In 1975, Professor H. Laurence Ross of the University of Denver engaged in an extensive study of DUI legislation and sentencing requirements in Norway and Sweden, comparing them with accident statistics in those countries. In an article entitled The Scandinavian Myth: The Effectiveness of Drinking and Driving Legislation in Sweden and Norway, IV(2) Journal of Legal Studies 285 (June 1975), Professor Ross concluded that "the impression that there is strong and convincing evidence to believe that the Scandinavian laws have deterred drinking and driving is false." In Sweden, for example, strict DUI per se laws were passed that reduced blood-alcohol levels and mandated a one-month prison term for first-offense drunk drivers, plus loss of license for a year. After studying traffic fatality statistics in Sweden before and after these legislative and judicial approaches were instituted, Professor Ross concluded that "neither the 1941 introduction of per se legislation nor the 1957 reduction in the legal (blood alcohol) limit is associated with any marked change in fatalities."
Yet the nationwide crackdown on DUI continues. Unfortunately, the wrongly accused are also caught up in this legal dragnet.
The result of this "get tough" policy has been twofold: First, the stakes for a person charged with DUI of alcohol or drugs are now higher than ever. And, second, the procedural safeguards have been streamlined at the expense of the defendant.
So the deck in a DUI case is stacked. The California DUI attorney taking on such a case should be fully aware of this simple fact. But he should also be aware of the deceptive complexity of DUI litigation - for in that very complexity lies salvation for the DUI defense attorney. Evidence produced during a DUI trial is incredibly involved beneath the misleading surface. The average prosecutor, not understanding half of what is being said, puts his witnesses on the stand and simply turns them loose.
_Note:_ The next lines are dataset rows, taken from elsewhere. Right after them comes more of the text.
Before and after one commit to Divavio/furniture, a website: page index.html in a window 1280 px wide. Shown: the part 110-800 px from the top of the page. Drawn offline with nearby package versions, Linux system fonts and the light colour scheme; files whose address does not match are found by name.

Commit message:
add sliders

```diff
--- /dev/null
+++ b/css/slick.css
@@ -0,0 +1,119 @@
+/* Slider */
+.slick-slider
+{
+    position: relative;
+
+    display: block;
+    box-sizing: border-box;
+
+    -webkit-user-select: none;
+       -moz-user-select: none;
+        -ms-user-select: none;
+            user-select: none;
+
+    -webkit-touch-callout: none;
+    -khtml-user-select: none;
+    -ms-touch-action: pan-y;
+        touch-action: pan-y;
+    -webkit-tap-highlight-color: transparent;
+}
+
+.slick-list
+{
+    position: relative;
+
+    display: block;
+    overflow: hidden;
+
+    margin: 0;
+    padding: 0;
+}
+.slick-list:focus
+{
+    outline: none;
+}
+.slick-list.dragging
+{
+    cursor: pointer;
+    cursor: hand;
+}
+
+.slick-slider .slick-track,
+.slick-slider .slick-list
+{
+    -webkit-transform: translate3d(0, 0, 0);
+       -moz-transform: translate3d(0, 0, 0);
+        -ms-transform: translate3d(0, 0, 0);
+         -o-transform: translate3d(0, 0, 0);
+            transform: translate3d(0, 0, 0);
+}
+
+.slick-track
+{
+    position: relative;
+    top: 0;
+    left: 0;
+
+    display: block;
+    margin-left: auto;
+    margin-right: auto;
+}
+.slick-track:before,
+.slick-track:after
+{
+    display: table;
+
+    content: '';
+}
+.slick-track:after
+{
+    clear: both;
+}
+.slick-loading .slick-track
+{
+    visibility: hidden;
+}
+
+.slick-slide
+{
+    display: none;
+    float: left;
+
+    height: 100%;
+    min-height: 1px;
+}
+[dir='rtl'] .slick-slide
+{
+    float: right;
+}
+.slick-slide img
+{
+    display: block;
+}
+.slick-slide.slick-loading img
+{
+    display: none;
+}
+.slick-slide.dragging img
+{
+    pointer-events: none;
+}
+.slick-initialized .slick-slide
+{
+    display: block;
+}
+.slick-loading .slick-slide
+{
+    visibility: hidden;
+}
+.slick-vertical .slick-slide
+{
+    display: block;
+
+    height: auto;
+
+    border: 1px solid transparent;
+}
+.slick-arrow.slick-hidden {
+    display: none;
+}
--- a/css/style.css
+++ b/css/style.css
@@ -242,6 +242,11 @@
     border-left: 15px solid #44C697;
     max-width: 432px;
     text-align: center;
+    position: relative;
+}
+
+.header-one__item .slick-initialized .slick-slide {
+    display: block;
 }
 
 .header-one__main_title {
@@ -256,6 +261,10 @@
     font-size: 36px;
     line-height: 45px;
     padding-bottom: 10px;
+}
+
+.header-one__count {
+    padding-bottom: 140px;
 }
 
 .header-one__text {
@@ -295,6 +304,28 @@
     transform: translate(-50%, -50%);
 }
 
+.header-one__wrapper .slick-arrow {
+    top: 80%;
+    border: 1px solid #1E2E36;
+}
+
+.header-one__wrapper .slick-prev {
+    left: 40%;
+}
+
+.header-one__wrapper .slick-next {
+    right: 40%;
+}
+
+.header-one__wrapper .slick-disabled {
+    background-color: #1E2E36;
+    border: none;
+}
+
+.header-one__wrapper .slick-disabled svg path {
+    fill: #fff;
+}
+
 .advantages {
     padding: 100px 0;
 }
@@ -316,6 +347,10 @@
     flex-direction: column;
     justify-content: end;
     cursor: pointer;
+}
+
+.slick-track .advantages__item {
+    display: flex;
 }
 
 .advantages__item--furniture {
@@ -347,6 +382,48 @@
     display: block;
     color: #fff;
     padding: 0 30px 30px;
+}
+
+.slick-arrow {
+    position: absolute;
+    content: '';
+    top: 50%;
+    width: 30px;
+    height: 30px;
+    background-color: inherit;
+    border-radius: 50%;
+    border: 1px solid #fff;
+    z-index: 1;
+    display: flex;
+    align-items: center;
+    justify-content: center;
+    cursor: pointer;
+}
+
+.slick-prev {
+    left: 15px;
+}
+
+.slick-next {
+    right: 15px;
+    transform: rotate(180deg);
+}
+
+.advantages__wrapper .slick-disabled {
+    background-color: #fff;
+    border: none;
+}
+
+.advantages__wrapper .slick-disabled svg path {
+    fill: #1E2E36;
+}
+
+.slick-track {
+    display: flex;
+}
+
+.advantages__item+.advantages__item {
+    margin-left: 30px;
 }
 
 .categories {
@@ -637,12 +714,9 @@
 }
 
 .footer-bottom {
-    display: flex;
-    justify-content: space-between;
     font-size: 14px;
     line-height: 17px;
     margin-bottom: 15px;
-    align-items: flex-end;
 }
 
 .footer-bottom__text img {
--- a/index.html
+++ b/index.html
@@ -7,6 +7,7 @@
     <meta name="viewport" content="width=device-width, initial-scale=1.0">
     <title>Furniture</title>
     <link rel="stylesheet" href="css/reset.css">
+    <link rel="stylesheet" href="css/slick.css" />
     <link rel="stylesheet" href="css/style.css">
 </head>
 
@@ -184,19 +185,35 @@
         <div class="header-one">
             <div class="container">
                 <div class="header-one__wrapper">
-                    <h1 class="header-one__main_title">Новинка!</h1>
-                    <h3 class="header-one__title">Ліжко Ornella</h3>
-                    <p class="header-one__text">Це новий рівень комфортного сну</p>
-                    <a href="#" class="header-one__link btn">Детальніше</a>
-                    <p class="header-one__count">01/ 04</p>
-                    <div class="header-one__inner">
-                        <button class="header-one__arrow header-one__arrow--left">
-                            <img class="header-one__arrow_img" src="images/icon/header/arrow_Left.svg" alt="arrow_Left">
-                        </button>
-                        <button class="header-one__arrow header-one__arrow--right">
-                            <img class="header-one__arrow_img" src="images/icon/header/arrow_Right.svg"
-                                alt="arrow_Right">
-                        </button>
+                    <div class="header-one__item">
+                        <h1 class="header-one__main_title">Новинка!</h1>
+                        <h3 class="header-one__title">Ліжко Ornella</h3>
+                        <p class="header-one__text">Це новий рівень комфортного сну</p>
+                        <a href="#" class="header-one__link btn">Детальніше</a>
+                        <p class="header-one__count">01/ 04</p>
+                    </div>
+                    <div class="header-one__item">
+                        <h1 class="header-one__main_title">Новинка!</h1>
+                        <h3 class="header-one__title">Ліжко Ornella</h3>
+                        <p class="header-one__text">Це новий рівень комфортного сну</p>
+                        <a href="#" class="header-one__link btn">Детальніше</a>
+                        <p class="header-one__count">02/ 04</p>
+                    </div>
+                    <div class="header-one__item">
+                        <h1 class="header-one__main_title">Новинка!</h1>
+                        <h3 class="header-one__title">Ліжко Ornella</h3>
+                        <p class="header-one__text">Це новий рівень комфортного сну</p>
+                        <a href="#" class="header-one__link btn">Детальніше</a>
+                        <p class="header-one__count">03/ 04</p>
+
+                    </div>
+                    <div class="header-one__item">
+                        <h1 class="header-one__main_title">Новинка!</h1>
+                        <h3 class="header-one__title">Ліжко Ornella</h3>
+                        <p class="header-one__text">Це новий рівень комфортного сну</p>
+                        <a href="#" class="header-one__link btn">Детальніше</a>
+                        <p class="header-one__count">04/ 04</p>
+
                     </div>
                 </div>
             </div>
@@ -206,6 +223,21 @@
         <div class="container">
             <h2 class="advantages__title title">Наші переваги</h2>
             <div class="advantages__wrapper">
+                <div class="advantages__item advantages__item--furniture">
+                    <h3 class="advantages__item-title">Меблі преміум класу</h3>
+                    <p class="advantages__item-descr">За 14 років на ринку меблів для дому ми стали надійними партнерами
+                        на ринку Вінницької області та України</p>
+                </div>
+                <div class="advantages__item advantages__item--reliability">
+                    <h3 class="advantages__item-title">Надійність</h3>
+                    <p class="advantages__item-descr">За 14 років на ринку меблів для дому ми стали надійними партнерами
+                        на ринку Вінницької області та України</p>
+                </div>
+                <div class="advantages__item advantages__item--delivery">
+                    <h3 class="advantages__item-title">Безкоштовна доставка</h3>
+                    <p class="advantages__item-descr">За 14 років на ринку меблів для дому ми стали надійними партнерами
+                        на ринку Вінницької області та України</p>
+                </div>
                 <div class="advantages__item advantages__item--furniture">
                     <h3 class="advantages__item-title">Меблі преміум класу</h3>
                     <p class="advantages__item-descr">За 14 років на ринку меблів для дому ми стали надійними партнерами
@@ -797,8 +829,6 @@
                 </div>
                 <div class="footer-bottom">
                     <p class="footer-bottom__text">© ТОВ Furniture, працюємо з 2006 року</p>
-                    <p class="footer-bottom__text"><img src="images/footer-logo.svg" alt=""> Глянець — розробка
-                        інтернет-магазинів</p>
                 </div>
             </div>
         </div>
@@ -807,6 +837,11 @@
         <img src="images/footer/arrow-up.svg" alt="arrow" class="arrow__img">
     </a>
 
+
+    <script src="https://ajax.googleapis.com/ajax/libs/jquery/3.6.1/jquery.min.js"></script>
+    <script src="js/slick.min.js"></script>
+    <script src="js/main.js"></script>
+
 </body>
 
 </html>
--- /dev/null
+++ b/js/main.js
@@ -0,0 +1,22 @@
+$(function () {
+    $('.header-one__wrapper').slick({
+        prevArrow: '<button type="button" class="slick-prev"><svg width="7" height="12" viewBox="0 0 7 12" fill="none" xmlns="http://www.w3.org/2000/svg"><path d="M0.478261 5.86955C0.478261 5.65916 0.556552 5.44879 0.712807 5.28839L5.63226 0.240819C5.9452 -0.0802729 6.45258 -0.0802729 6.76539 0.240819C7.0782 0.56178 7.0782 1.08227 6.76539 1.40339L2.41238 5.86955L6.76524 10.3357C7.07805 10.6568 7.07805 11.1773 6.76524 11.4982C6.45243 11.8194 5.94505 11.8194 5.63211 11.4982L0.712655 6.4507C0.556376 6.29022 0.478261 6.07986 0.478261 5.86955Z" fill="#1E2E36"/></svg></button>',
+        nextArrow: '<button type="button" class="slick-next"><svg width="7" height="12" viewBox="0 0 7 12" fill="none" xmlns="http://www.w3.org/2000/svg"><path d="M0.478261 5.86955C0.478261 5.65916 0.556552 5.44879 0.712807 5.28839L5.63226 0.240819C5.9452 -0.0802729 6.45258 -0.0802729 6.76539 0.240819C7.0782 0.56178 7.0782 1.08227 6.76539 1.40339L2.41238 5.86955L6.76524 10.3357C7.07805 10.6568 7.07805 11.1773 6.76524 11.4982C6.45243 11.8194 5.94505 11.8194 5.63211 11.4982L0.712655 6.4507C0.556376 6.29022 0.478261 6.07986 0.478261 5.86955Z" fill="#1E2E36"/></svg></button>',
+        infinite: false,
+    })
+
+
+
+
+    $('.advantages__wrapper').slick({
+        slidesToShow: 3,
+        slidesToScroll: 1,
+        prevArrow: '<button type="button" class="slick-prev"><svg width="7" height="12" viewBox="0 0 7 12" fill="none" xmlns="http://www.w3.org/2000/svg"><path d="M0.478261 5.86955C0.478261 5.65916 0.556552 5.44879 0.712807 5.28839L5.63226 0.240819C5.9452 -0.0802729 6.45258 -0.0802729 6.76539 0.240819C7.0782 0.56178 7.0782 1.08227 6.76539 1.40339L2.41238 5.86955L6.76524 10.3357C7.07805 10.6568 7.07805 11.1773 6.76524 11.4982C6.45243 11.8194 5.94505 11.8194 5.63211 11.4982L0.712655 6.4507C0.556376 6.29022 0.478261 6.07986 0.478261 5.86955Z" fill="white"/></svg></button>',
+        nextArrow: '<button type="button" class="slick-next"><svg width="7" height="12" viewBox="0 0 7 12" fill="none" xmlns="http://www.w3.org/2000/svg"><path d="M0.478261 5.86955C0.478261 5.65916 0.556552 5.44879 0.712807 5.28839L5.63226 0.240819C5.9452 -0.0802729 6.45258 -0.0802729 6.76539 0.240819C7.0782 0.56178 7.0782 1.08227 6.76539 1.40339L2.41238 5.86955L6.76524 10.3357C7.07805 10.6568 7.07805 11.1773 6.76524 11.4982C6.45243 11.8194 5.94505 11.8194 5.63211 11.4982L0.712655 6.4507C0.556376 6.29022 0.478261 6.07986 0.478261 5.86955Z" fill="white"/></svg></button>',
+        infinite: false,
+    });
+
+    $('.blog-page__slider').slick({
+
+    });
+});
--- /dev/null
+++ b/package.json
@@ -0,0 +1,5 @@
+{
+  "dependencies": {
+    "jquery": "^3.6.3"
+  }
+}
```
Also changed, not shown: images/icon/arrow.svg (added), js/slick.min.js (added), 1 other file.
Very few lawyers - prosecution or defense - are even superficially acquainted with the intricacies of DUI evidence and tactics.